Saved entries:

=== Begin Enclosure ===

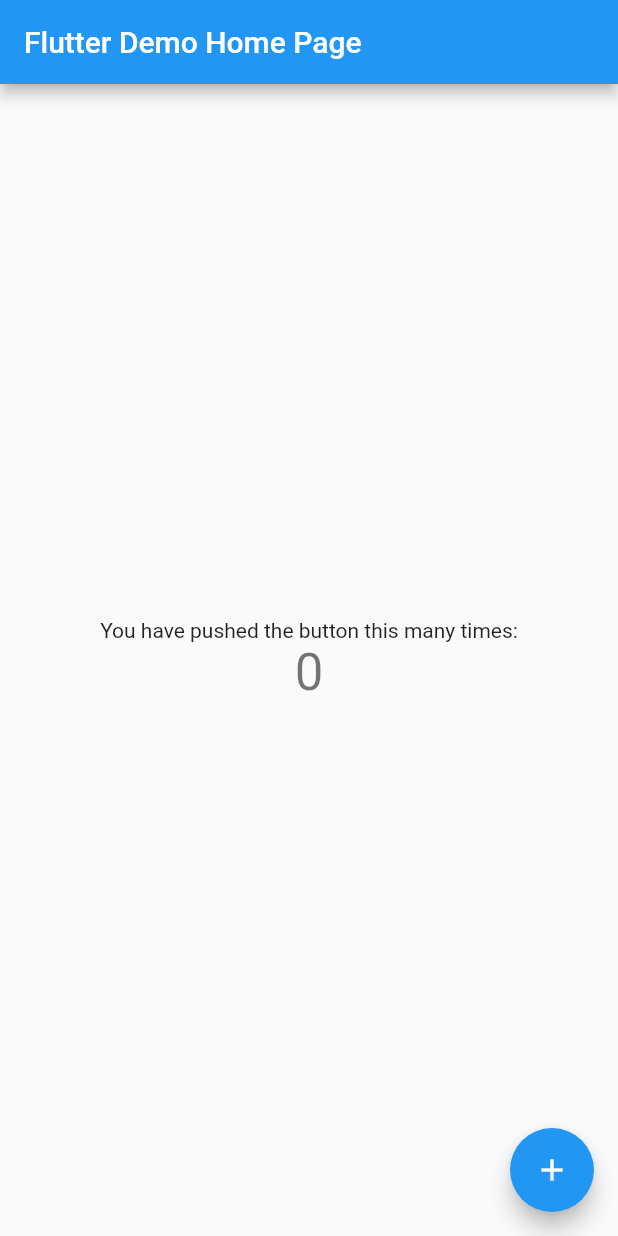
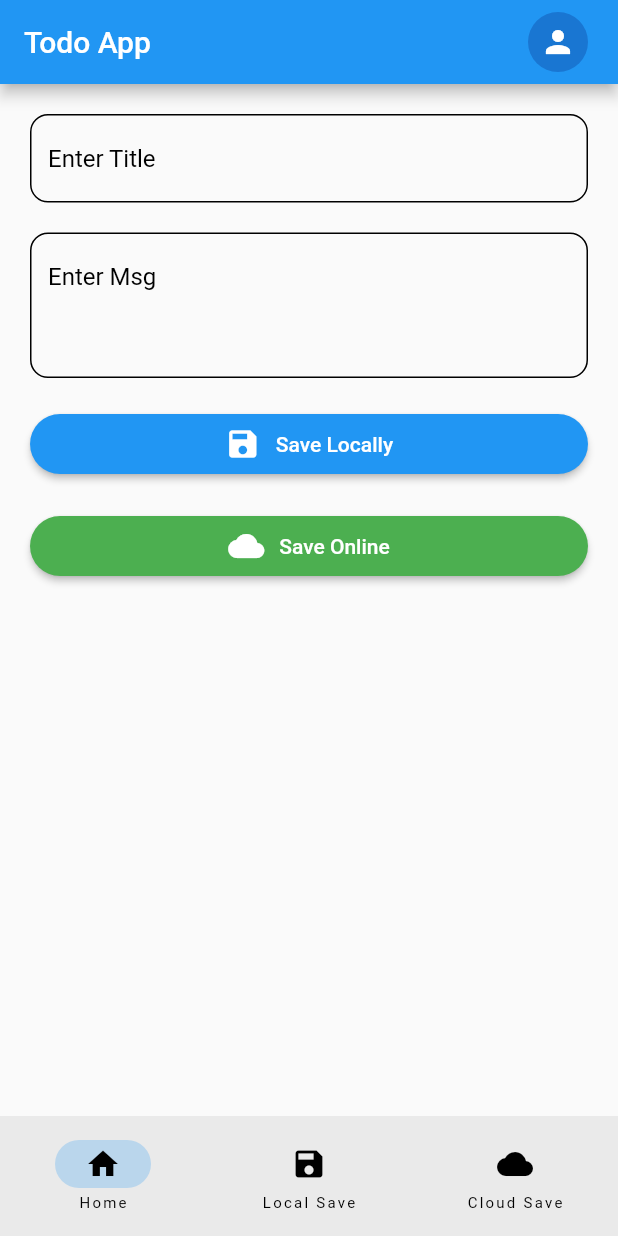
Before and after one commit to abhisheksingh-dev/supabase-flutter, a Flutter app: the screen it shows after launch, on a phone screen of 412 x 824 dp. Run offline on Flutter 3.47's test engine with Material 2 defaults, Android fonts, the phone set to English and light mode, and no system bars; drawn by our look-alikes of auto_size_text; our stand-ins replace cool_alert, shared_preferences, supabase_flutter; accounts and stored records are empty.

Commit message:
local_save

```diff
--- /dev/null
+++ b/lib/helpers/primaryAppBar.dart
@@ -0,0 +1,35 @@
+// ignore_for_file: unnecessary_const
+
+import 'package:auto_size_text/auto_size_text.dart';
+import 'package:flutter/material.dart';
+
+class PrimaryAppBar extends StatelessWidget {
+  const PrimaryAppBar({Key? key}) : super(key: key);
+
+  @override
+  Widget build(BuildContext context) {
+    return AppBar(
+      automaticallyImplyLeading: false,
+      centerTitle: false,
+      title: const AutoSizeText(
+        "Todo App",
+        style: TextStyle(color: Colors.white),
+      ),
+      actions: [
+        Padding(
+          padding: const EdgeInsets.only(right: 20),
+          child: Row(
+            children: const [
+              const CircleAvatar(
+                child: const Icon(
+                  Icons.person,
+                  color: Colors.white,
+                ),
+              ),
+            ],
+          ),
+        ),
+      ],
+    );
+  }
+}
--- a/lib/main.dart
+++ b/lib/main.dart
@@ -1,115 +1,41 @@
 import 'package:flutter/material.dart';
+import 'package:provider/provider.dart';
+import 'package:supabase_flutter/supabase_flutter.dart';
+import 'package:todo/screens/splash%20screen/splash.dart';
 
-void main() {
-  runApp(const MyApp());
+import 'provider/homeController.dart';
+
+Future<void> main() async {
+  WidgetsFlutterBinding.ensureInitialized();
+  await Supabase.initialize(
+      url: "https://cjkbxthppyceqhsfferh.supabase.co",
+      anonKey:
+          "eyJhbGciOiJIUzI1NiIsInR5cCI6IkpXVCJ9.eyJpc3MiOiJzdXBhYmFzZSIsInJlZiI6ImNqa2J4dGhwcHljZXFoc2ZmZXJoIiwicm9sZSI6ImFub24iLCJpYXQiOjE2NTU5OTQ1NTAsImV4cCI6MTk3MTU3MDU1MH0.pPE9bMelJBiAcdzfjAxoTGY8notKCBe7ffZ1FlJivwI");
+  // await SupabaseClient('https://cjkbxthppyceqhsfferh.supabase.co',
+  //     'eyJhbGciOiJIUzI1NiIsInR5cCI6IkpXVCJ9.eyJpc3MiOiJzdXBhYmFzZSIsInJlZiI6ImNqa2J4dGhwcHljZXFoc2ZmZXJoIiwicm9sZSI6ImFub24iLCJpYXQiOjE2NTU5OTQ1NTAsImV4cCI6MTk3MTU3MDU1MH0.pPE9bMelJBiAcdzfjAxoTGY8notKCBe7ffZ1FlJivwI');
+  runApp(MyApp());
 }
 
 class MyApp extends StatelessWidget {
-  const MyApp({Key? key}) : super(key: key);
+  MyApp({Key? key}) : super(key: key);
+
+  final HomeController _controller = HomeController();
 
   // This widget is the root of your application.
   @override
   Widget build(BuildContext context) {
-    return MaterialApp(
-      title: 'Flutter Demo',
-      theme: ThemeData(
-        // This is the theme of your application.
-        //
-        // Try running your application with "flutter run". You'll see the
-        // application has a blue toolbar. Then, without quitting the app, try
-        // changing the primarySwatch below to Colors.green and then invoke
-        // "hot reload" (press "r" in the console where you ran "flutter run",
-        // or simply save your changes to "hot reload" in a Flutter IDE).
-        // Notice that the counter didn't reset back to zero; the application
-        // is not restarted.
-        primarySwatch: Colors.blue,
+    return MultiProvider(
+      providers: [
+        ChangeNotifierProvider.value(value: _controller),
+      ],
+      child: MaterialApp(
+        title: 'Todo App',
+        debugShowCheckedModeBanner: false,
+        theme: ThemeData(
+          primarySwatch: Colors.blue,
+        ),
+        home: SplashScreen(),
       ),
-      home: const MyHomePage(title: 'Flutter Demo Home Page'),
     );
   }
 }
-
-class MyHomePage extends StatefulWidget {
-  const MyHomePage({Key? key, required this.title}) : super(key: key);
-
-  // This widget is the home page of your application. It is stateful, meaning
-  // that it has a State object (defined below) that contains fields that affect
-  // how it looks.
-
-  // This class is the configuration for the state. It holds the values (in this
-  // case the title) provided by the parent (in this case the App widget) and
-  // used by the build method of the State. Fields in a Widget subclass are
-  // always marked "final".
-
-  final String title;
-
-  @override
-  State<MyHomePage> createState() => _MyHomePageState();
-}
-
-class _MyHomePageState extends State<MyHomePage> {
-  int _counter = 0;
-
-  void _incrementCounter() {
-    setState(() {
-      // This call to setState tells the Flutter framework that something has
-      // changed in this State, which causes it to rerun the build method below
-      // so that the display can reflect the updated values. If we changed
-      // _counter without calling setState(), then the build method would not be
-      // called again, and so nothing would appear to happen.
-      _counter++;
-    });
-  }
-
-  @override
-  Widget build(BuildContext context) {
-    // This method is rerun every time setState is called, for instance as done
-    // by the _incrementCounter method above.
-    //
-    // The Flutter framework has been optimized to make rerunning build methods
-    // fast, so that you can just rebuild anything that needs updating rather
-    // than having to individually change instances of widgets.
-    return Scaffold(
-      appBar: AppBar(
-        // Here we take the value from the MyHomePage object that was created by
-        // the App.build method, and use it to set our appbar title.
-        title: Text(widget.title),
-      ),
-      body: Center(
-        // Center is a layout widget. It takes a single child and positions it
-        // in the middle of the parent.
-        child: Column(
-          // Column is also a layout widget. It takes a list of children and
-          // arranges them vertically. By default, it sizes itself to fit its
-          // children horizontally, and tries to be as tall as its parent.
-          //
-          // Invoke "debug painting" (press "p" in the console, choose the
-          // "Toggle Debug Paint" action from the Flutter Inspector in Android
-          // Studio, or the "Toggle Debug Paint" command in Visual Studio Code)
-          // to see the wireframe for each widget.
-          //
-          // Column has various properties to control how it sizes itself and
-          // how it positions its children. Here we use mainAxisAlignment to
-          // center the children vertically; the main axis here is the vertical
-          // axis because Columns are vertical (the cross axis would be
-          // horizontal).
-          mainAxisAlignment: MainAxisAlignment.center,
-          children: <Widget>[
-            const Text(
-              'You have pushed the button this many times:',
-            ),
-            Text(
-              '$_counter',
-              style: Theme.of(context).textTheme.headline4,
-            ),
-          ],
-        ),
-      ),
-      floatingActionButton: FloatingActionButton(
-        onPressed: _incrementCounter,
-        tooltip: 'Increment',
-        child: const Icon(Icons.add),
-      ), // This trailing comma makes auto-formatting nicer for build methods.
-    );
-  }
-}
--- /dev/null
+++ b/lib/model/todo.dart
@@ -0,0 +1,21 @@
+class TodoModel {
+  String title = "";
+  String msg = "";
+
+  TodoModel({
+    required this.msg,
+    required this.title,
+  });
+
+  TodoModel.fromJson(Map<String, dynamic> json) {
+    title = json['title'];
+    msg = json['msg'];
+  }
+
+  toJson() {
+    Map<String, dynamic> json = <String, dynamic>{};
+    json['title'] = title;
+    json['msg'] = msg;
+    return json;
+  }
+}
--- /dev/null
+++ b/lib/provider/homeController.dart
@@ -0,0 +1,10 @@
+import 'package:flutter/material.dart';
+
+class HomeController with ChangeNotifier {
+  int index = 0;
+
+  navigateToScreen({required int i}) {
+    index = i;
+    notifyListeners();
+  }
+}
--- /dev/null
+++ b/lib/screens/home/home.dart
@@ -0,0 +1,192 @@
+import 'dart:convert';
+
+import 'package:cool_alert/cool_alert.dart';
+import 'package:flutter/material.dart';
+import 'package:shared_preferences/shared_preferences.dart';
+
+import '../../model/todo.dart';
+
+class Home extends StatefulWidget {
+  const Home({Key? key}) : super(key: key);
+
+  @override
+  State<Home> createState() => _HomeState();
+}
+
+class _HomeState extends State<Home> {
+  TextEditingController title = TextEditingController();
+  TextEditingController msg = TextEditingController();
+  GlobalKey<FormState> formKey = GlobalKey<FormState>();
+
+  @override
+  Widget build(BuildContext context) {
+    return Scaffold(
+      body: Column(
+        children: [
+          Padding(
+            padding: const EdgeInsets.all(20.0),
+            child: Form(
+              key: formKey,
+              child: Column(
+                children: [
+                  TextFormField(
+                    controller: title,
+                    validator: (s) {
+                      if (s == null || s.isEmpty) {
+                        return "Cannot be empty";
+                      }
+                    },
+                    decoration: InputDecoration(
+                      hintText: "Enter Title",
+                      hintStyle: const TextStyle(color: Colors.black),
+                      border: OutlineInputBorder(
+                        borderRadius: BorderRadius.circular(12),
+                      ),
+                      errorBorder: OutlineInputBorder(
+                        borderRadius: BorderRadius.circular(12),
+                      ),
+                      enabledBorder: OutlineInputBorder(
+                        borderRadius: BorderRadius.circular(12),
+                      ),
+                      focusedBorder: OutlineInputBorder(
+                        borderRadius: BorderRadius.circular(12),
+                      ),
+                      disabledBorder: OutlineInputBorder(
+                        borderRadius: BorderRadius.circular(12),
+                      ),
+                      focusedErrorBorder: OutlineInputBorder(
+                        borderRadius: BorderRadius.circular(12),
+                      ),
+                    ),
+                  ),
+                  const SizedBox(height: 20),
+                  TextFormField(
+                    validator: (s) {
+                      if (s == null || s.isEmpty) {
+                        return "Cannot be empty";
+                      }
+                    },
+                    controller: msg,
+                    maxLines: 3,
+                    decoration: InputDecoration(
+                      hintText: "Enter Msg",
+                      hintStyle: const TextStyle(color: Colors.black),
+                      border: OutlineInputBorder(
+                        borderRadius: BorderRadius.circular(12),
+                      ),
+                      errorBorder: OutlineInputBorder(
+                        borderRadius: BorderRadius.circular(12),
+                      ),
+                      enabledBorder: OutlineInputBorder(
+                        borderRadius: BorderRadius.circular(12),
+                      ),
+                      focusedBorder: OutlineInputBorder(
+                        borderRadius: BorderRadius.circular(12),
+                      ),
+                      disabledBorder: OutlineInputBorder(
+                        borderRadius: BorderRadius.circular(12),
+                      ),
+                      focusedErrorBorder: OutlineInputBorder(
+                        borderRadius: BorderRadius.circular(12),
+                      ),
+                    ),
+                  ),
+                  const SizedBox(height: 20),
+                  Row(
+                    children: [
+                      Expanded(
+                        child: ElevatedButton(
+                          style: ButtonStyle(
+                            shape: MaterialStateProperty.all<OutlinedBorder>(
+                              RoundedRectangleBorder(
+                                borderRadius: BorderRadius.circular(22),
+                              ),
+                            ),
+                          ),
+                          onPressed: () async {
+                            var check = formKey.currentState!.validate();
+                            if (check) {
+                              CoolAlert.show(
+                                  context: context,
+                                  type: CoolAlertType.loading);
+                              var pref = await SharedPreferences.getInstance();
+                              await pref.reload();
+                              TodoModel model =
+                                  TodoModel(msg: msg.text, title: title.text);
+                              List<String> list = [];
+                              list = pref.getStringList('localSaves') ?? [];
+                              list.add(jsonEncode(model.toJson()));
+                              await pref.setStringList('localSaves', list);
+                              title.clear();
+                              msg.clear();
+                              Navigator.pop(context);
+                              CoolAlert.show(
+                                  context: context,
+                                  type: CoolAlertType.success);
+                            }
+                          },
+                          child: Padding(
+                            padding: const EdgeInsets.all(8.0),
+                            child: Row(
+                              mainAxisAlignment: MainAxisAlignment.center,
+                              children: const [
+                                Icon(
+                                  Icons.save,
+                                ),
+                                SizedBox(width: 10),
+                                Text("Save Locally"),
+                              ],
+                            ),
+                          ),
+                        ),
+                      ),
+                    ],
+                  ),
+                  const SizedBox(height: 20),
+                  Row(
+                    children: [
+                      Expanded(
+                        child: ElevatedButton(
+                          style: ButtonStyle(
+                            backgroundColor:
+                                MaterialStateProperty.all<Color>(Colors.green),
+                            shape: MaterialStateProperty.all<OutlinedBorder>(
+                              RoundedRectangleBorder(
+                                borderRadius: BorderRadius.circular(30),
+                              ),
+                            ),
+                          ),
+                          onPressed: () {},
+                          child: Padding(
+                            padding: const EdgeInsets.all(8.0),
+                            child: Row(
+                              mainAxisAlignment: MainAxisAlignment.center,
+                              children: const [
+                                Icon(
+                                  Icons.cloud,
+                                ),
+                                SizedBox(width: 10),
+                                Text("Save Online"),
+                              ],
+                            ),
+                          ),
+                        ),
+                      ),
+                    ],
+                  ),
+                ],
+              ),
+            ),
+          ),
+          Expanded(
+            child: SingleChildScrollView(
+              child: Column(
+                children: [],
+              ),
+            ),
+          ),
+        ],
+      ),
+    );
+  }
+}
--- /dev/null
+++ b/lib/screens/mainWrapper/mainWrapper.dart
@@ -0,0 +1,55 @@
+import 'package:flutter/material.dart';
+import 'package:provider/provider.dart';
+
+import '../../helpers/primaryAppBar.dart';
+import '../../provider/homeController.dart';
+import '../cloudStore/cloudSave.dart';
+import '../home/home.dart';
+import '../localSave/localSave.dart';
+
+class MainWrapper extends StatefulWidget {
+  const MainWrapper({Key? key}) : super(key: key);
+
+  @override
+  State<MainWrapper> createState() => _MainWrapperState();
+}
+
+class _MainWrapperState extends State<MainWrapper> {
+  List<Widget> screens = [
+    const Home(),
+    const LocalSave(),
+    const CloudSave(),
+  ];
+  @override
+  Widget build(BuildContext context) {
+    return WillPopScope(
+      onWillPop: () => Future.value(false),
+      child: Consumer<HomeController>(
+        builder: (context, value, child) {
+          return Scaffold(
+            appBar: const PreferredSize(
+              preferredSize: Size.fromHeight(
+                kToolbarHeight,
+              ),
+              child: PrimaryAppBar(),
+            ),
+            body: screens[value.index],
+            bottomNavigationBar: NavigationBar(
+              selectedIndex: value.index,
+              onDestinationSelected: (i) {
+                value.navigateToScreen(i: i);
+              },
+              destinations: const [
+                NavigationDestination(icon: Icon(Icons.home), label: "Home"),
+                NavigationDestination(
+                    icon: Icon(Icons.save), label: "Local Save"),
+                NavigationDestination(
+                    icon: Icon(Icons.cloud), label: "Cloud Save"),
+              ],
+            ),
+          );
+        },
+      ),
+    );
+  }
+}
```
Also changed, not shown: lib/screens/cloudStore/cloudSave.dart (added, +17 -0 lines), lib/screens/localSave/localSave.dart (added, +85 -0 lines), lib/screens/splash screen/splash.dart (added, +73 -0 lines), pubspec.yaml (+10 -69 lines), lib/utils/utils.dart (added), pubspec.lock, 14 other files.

=== End Enclosure ===
=== Begin Enclosure ===

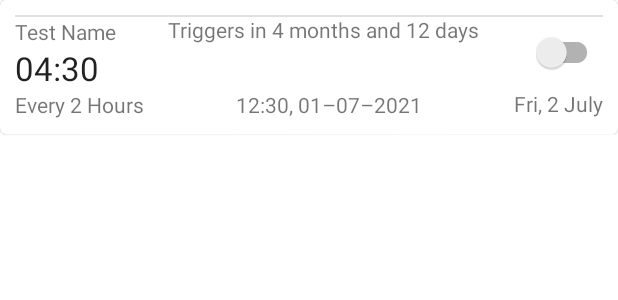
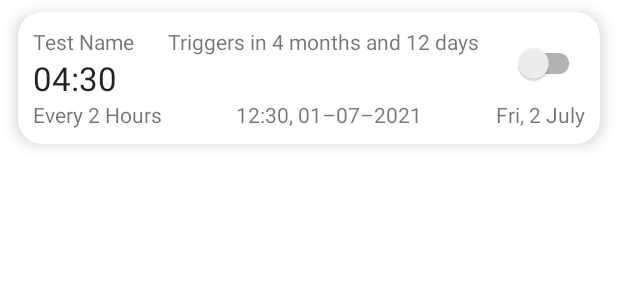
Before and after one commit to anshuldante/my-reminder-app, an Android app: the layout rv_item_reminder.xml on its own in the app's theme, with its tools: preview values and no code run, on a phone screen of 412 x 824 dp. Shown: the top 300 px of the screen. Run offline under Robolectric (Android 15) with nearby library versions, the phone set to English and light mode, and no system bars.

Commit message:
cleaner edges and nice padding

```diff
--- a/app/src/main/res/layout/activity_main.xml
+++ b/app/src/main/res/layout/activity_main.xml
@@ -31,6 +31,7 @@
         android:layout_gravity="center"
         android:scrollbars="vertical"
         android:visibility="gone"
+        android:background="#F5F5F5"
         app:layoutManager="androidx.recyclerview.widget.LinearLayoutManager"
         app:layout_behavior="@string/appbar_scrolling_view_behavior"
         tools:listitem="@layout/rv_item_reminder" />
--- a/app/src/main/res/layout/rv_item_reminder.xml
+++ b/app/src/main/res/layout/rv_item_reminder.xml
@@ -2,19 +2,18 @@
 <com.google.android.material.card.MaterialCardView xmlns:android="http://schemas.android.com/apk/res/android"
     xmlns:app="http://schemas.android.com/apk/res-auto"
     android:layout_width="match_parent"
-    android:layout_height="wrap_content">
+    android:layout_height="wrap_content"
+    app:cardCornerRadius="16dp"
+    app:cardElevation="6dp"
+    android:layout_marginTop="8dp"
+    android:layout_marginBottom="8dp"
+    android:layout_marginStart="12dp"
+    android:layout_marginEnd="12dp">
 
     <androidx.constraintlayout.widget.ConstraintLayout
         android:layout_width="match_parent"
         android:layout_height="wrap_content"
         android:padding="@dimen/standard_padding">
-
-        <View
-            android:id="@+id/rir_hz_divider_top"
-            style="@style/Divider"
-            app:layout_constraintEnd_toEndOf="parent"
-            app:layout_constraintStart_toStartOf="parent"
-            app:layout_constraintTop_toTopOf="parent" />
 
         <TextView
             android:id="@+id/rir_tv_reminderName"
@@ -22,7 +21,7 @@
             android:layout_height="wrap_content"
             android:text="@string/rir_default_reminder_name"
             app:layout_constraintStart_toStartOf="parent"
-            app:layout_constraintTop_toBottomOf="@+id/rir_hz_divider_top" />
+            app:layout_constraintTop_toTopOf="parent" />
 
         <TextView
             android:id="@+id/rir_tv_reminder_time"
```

=== End Enclosure ===

Gather from the records above every line containing the string "super".

### OUTPUT BELOW
+  const PrimaryAppBar({Key? key}) : super(key: key);
-  const MyApp({Key? key}) : super(key: key);
+  MyApp({Key? key}) : super(key: key);
-  const MyHomePage({Key? key, required this.title}) : super(key: key);
+  const Home({Key? key}) : super(key: key);
+  const MainWrapper({Key? key}) : super(key: key);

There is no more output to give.